▶ **What you will do**
Find each line in the following listing that has the string "full", then state the count and nothing else.

▶ **Listed entries**
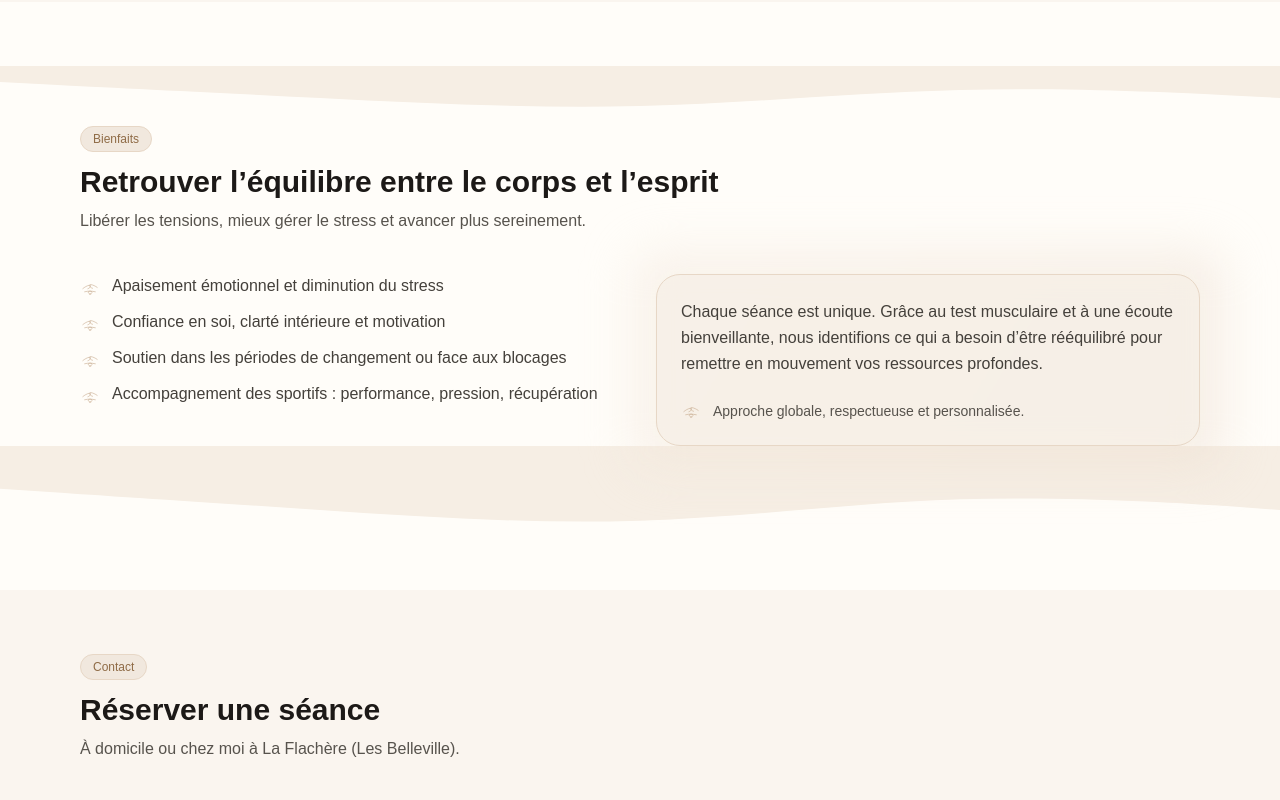
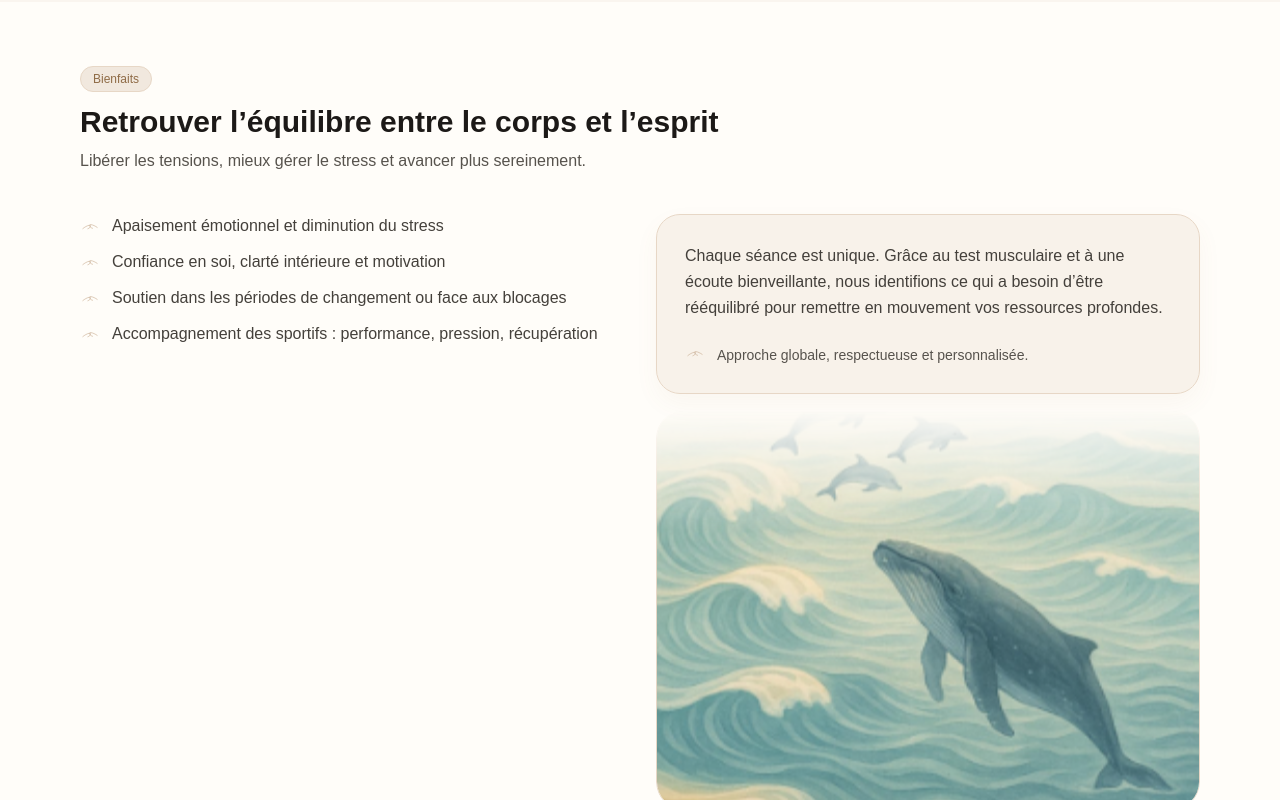
Before and after one commit to PabloDev-bit/site-web-lola, a Next.js app in the folder site-web-lola/: page / in a window 1280 px wide. Shown: the part 1140-1940 px from the top of the page. Built offline with nearby package versions, Linux system fonts and the light colour scheme.

Commit message:
feat: add BienfaitsWithWhale component and integrate into Home page

```diff
--- /dev/null
+++ b/site-web-lola/src/components/BienfaitsWithWhale.tsx
@@ -0,0 +1,173 @@
+import Image from "next/image";
+import { useEffect, useRef, useState } from "react";
+
+type Props = {
+  title: string;
+  subtitle?: string;
+  items: string[];
+  whaleSrc?: string; // /whale.jpg par défaut
+};
+
+export default function BienfaitsWithWhale({
+  title,
+  subtitle,
+  items,
+  whaleSrc = "/whale.jpg",
+}: Props) {
+  const rootRef = useRef<HTMLDivElement | null>(null);
+  const [visible, setVisible] = useState(false);
+  const [ratio, setRatio] = useState(0);
+
+  // Apparition + progression (pour la cascade des points)
+  useEffect(() => {
+    const el = rootRef.current;
+    if (!el) return;
+
+    const ioEnter = new IntersectionObserver(
+      (ents) => ents.forEach((e) => e.isIntersecting && setVisible(true)),
+      { threshold: 0.15 }
+    );
+    ioEnter.observe(el);
+
+    const ioRatio = new IntersectionObserver(
+      (ents) =>
+        ents.forEach((e) =>
+          setRatio(Math.max(0, Math.min(1, e.intersectionRatio)))
+        ),
+      { threshold: Array.from({ length: 20 }, (_, i) => +(i / 19).toFixed(2)) }
+    );
+    ioRatio.observe(el);
+
+    return () => {
+      ioEnter.disconnect();
+      ioRatio.disconnect();
+    };
+  }, []);
+
+  const visibleCount = Math.ceil(items.length * ratio);
+
+  return (
+    <section id="bienfaits" className="bg-[#FFFDF9]">
+      <div
+        ref={rootRef}
+        className={[
+          "mx-auto max-w-6xl px-4 py-16 transition-all duration-700 ease-out",
+          visible ? "opacity-100 translate-y-0" : "opacity-0 translate-y-6",
+          "motion-reduce:transition-none",
+        ].join(" ")}
+      >
+        {/* Header */}
+        <div className="max-w-2xl">
+          <div className="text-xs inline-flex items-center gap-2 rounded-full bg-[#F1E8DE] px-3 py-1 text-[#8F6B46] border border-[#E7D7C6]">
+            <span>Bienfaits</span>
+          </div>
+          <h2 className="mt-3 text-2xl sm:text-3xl font-semibold text-stone-900">
+            {title}
+          </h2>
+          {subtitle && (
+            <p className="mt-2 text-stone-600 leading-relaxed">{subtitle}</p>
+          )}
+        </div>
+
+        {/* Contenu */}
+        <div className="mt-10 grid gap-8 md:grid-cols-2">
+          {/* Liste gauche */}
+          <ul className="space-y-3">
+            {items.map((t, i) => {
+              const show = i < visibleCount;
+              const delay = `${Math.min(i * 90, 420)}ms`;
+              return (
+                <li
+                  key={i}
+                  className={[
+                    "flex items-start gap-3 transition-all duration-500 ease-out",
+                    show ? "opacity-100 translate-y-0" : "opacity-0 translate-y-3",
+                  ].join(" ")}
+                  style={{ transitionDelay: delay }}
+                >
+                  <span className="mt-1">
+                    <HandIcon className="h-5 w-5 text-[#C9AD92]" />
+                  </span>
+                  <span className="text-stone-700">{t}</span>
+                </li>
+              );
+            })}
+          </ul>
+
+          {/* Colonne droite — image CONFINÉE */}
+          <div className="relative">
+            {/* Carte texte */}
+            <div className="relative z-10 rounded-3xl border border-[#E7D7C6] bg-[#F7EFE7]/80 p-6 lg:p-7 backdrop-blur-[2px] shadow-[0_10px_24px_rgba(163,123,83,0.05)]">
+              <p className="leading-relaxed text-stone-700">
+                Chaque séance est unique. Grâce au test musculaire et à une écoute
+                bienveillante, nous identifions ce qui a besoin d’être rééquilibré
+                pour remettre en mouvement vos ressources profondes.
+              </p>
+              <div className="mt-6 flex items-center gap-3 text-sm">
+                <HandIcon className="h-5 w-5 text-[#C9AD92]" />
+                <span className="text-stone-600">
+                  Approche globale, respectueuse et personnalisée.
+                </span>
+              </div>
+            </div>
+
+            {/* Bloc décoratif inférieur — ne déborde JAMAIS de cette colonne */}
+            <div className="relative mt-4">
+              <div
+                className={[
+                  // conteneur verrouillé
+                  "relative overflow-hidden rounded-[28px] border border-[#E7D7C6] bg-white/70 shadow-[0_6px_24px_rgba(163,123,83,0.06)]",
+                  // hauteur fixe responsives pour éviter tout chevauchement
+                  "h-[280px] sm:h-[320px] md:h-[360px] lg:h-[400px]",
+                  // fondu d’entrée
+                  "transition-opacity duration-700",
+                  visible ? "opacity-100" : "opacity-0",
+                ].join(" ")}
+                // masque doux en haut pour mieux fondre avec la section
+                style={{
+                  WebkitMaskImage:
+                    "linear-gradient(to top, rgba(0,0,0,1) 70%, rgba(0,0,0,0.0) 100%)",
+                  maskImage:
+                    "linear-gradient(to top, rgba(0,0,0,1) 70%, rgba(0,0,0,0.0) 100%)",
+                }}
+                aria-hidden="true"
+              >
+                {/* Image fill, centrée vers le bas pour voir la baleine */}
+                <div className="absolute inset-0">
+                  <Image
+                    src={whaleSrc}
+                    alt=""
+                    fill
+                    sizes="(min-width:1024px) 560px, 100vw"
+                    className="object-cover object-[center_85%] animate-[floatSoft_10s_ease-in-out_infinite] motion-reduce:animate-none"
+                    priority
+                  />
+                </div>
+              </div>
+            </div>
+          </div>
+        </div>
+      </div>
+
+      {/* keyframes globales */}
+      <style jsx global>{`
+        @keyframes floatSoft {
+          0% { transform: translate3d(0, 0px, 0); }
+          50% { transform: translate3d(0, -6px, 0); }
+          100% { transform: translate3d(0, 0px, 0); }
+        }
+      `}</style>
+    </section>
+  );
+}
+
+function HandIcon({ className }: { className?: string }) {
+  return (
+    <svg viewBox="0 0 64 64" fill="none" className={className} aria-hidden="true">
+      <path d="M9 34c6-5 13-9 21-11 2-.6 3.8.7 3.7 2.6-.2 3.9-3.3 6.9-8.4 8.8"
+        stroke="currentColor" strokeWidth="2" strokeLinecap="round"/>
+      <path d="M55 30c-6.1-4.4-13-7.5-20.3-9-2.1-.4-3.9 1.3-3.7 3.4.4 4.2 3.8 7 9.1 8.5"
+        stroke="currentColor" strokeWidth="2" strokeLinecap="round"/>
+    </svg>
+  );
+}
--- a/site-web-lola/src/pages/index.tsx
+++ b/site-web-lola/src/pages/index.tsx
@@ -2,6 +2,8 @@
 import Head from "next/head";
 import Image from "next/image";
 import Link from "next/link";
+
+import BienfaitsWithWhale from "@/components/BienfaitsWithWhale";
 
 export default function Home() {
   return (
@@ -15,7 +17,6 @@ export default function Home() {
         <meta name="viewport" content="width=device-width, initial-scale=1" />
       </Head>
 
-      {/* Fond crème → sable très clair, sans rose. */}
       <main className="min-h-screen text-stone-800 bg-[#FAF5EF]">
         {/* NAV */}
         <header className="sticky top-0 z-30 bg-[#FAF5EF]/70 backdrop-blur border-b border-[#EDE1D4]">
@@ -36,7 +37,6 @@ export default function Home() {
 
         {/* HERO */}
         <section className="relative">
-          {/* Dégradé radial beige en arrière-plan */}
           <div
             aria-hidden
             className="pointer-events-none absolute inset-0 -z-10"
@@ -45,34 +45,28 @@ export default function Home() {
                 "radial-gradient(1200px 600px at 20% 20%, #FFF8F1 0%, #F7EFE7 45%, #F3E7DB 75%, #FAF5EF 100%)",
             }}
           />
-          {/* Motif vague sable très clair */}
           <WaveTop className="text-[#F1E7DB]" />
-
           <div className="mx-auto max-w-6xl px-4 pt-12 pb-16">
             <div className="grid lg:grid-cols-2 gap-12 items-center">
-              {/* Texte */}
               <div className="order-2 lg:order-1">
                 <span className="inline-flex items-center gap-2 rounded-full bg-[#F1E8DE] px-3 py-1 text-xs text-[#8F6B46] border border-[#E7D7C6]">
                   <HandsLogo className="h-4 w-4 text-[#C9AD92]" />
                   Kinésiologie douce & holistique
                 </span>
-
                 <h1 className="mt-3 text-4xl sm:text-5xl font-semibold leading-tight text-stone-900">
                   Bonjour, je suis <span className="text-[#A37B53]">Lola</span>
                 </h1>
-
                 <p className="mt-5 leading-relaxed text-stone-700">
-                  Mon chemin de vie m’a conduite vers la <strong>kinésiologie</strong>.
-                  J’ai commencé ma formation en <strong>septembre 2024</strong> pour transmettre
+                  Mon chemin de vie m’a conduite vers la <strong>kinésiologie</strong>. J’ai
+                  commencé ma formation en <strong>septembre 2024</strong> pour transmettre
                   force, équilibre et confiance. J’utilise déjà <em>Santé par le Toucher</em>,
                   <em> Brain Gym</em> et <em>Aura énergétique</em> pour construire des séances
-                  douces et efficaces, adaptées à chacun.
+                  douces, efficaces et adaptées à chacun.
                 </p>
                 <p className="mt-4 leading-relaxed text-stone-700">
                   En <strong>septembre 2026</strong>, j’ajoute les <strong>réflexes archaïques</strong>
                   afin d’accompagner enfants, adultes, parents et enseignants avec des clés durables.
                 </p>
-
                 <div className="mt-7 flex flex-wrap items-center gap-3">
                   <a
                     href="#contact"
@@ -89,9 +83,7 @@ export default function Home() {
                 </div>
               </div>
 
-              {/* Photo */}
               <div className="relative order-1 lg:order-2">
-                {/* halo crème */}
                 <div className="absolute -inset-6 rounded-[2rem] bg-[#EADCCF]/50 blur-2xl" />
                 <div className="relative overflow-hidden rounded-[2rem] border border-[#E7D7C6] shadow-sm bg-white">
                   <Image
@@ -103,14 +95,12 @@ export default function Home() {
                     priority
                   />
                 </div>
-                {/* mains filigrane caramel doux */}
                 <div className="absolute -bottom-6 -right-4 opacity-35">
                   <HandsLogo className="h-20 w-20 text-[#D8C2AE]" />
                 </div>
               </div>
             </div>
           </div>
-
           <WaveSeparator className="text-[#EEE3D7]" />
         </section>
 
@@ -122,7 +112,6 @@ export default function Home() {
               title="Un accompagnement pour tous les âges"
               subtitle="Des séances adaptées avec douceur et authenticité."
             />
-
             <div className="mt-10 grid sm:grid-cols-2 lg:grid-cols-4 gap-6">
               <Card title="Enfants" text="Développement, apprentissages, concentration, gestion des émotions, confiance en soi." />
               <Card title="Parents" text="Mieux comprendre et accompagner vos enfants, trouver un soutien face aux défis du quotidien." />
@@ -132,19 +121,10 @@ export default function Home() {
           </div>
         </section>
 
-        {/* BIENFAITS */}
-        <section id="bienfaits" className="relative py-16 bg-[#FFFDF9]">
-          <WaveTop className="text-[#F6EEE4]" />
-
-          <div className="mx-auto max-w-6xl px-4">
-            <SectionTitle
-              eyebrow="Bienfaits"
+        {/* BIENFAITS + BALEINE (fusionnés) */}
+        <BienfaitsWithWhale
           title="Retrouver l’équilibre entre le corps et l’esprit"
           subtitle="Libérer les tensions, mieux gérer le stress et avancer plus sereinement."
-            />
-
-            <div className="mt-10 grid md:grid-cols-2 gap-8">
-              <List
           items={[
             "Apaisement émotionnel et diminution du stress",
             "Confiance en soi, clarté intérieure et motivation",
@@ -152,26 +132,6 @@ export default function Home() {
             "Accompagnement des sportifs : performance, pression, récupération",
           ]}
         />
-              <div className="relative">
-                <div className="absolute -inset-6 rounded-3xl blur-xl"
-                     style={{ background: "linear-gradient(120deg,#F2E7DA70,#EBDCCD70)" }} />
-                <div className="relative rounded-3xl border border-[#E7D7C6] bg-[#F7EFE7]/70 p-6">
-                  <p className="leading-relaxed text-stone-700">
-                    Chaque séance est unique. Grâce au test musculaire et à une écoute
-                    bienveillante, nous identifions ce qui a besoin d’être rééquilibré
-                    pour remettre en mouvement vos ressources profondes.
-                  </p>
-                  <div className="mt-6 flex items-center gap-3 text-sm">
-                    <HandsLogo className="h-5 w-5 text-[#C9AD92]" />
-                    <span className="text-stone-600">Approche globale, respectueuse et personnalisée.</span>
-                  </div>
-                </div>
-              </div>
-            </div>
-          </div>
-
-          <WaveSeparator className="text-[#F6EEE4]" />
-        </section>
 
         {/* CONTACT */}
         <section id="contact" className="py-16">
@@ -181,7 +141,6 @@ export default function Home() {
               title="Réserver une séance"
               subtitle="À domicile ou chez moi à La Flachère (Les Belleville)."
             />
-
             <div className="mt-10 grid md:grid-cols-2 gap-8">
               <div className="rounded-3xl border border-[#E7D7C6] bg-[#FFFDFB]/80 p-6">
                 <h3 className="font-semibold text-stone-800">Coordonnées</h3>
@@ -213,7 +172,6 @@ export default function Home() {
                   <Price title="Adulte" value="50 € / séance" />
                   <Price title="Enfant" value="35 € / séance" />
                 </ul>
-
                 <div className="mt-6">
                   <a
                     href="mailto:lola7473@hotmail.fr?subject=Prise%20de%20rendez-vous%20Kin%C3%A9siologie"
@@ -241,12 +199,8 @@ export default function Home() {
   );
 }
 
-/* ---------- Composants UI ---------- */
-function SectionTitle({
-  eyebrow,
-  title,
-  subtitle,
-}: { eyebrow: string; title: string; subtitle?: string }) {
+/* ====================== UI PARTAGÉE ====================== */
+function SectionTitle({ eyebrow, title, subtitle }: { eyebrow: string; title: string; subtitle?: string }) {
   return (
     <div className="max-w-2xl">
       <div className="text-xs inline-flex items-center gap-2 rounded-full bg-[#F1E8DE] px-3 py-1 text-[#8F6B46] border border-[#E7D7C6]">
@@ -270,21 +224,6 @@ function Card({ title, text }: { title: string; text: string }) {
   );
 }
 
-function List({ items }: { items: string[] }) {
-  return (
-    <ul className="space-y-3">
-      {items.map((t, i) => (
-        <li key={i} className="flex items-start gap-3">
-          <span className="mt-1">
-            <HandsLogo className="h-5 w-5 text-[#C9AD92]" />
-          </span>
-          <span className="text-stone-700">{t}</span>
-        </li>
-      ))}
-    </ul>
-  );
-}
-
 function Price({ title, value }: { title: string; value: string }) {
   return (
     <li className="rounded-2xl border border-[#E7D7C6] bg-[#F7EFE7] p-4">
@@ -294,9 +233,7 @@ function Price({ title, value }: { title: string; value: string }) {
   );
 }
 
-/* ---------- Icônes & Vagues ---------- */
 function HandsLogo({ className }: { className?: string }) {
-  // Pictogramme "deux mains" doux et organique
   return (
     <svg viewBox="0 0 64 64" className={className} fill="none" aria-hidden="true">
       <path d="M9 34c6-5 13-9 21-11 2-.6 3.8.7 3.7 2.6-.2 3.9-3.3 6.9-8.4 8.8"
```
Also changed, not shown: site-web-lola/src/components/WhaleScene.tsx (deleted). Lines whose indentation alone changed are shown as unchanged.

▶ **Solution to this exercise**
3